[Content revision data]

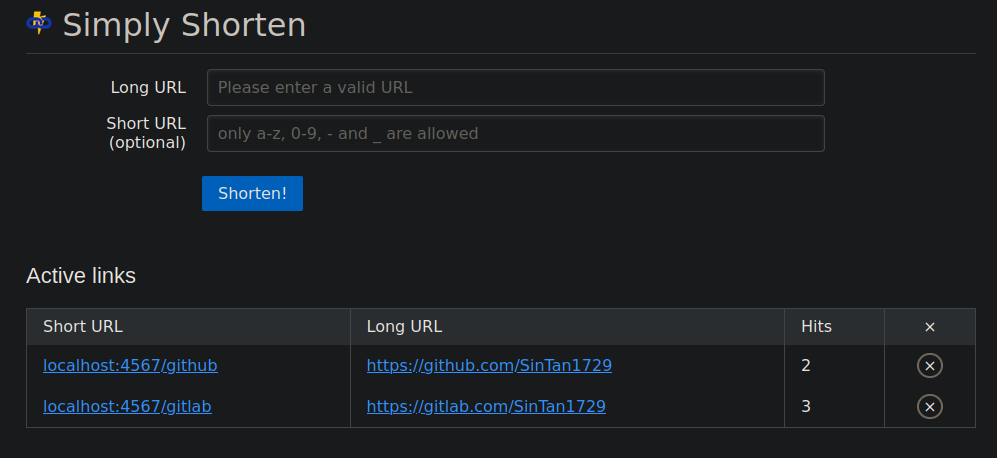
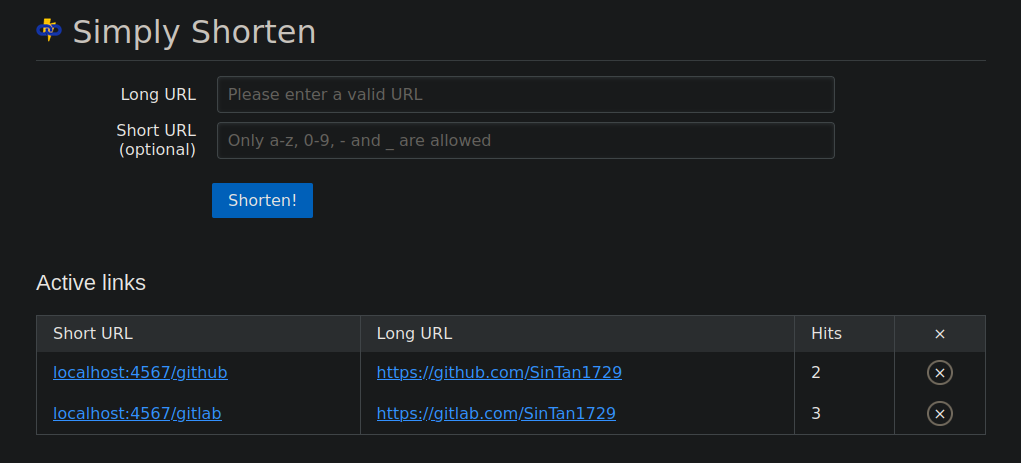
Disable forced lowercase for placeholder

diff --git a/src/main/resources/public/index.html b/src/main/resources/public/index.html
@@ -25,20 +25,12 @@
             width: 100%;
         }
 
-        input {
-            width: 65%;
-        }
-
         table tr td div {
             max-height: 75px;
             line-height: 25px;
             word-wrap: break-word;
             max-width: 575px;
             overflow: auto;
-        }
-
-        form input[name="shortUrl"] {
-            text-transform: lowercase;
         }
 
         td[name="deleteBtn"] {
@@ -50,6 +42,18 @@
             border-style: solid;
             cursor: pointer;
             background-color: transparent;
+        }
+
+        input {
+            width: 65%;
+        }
+
+        form input[name="shortUrl"] {
+            text-transform: lowercase;
+        }
+
+        form input[name="shortUrl"]::placeholder {
+            text-transform: none;
         }
     </style>
 </head>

*Directions for this task:*
Every entry should be written out word for word, except for its pictures.

*Finished exercise:*
Disable forced lowercase for placeholder

diff --git a/src/main/resources/public/index.html b/src/main/resources/public/index.html
@@ -25,20 +25,12 @@
             width: 100%;
         }
 
-        input {
-            width: 65%;
-        }
-
         table tr td div {
             max-height: 75px;
             line-height: 25px;
             word-wrap: break-word;
             max-width: 575px;
             overflow: auto;
-        }
-
-        form input[name="shortUrl"] {
-            text-transform: lowercase;
         }
 
         td[name="deleteBtn"] {
@@ -50,6 +42,18 @@
             border-style: solid;
             cursor: pointer;
             background-color: transparent;
+        }
+
+        input {
+            width: 65%;
+        }
+
+        form input[name="shortUrl"] {
+            text-transform: lowercase;
+        }
+
+        form input[name="shortUrl"]::placeholder {
+            text-transform: none;
         }
     </style>
 </head>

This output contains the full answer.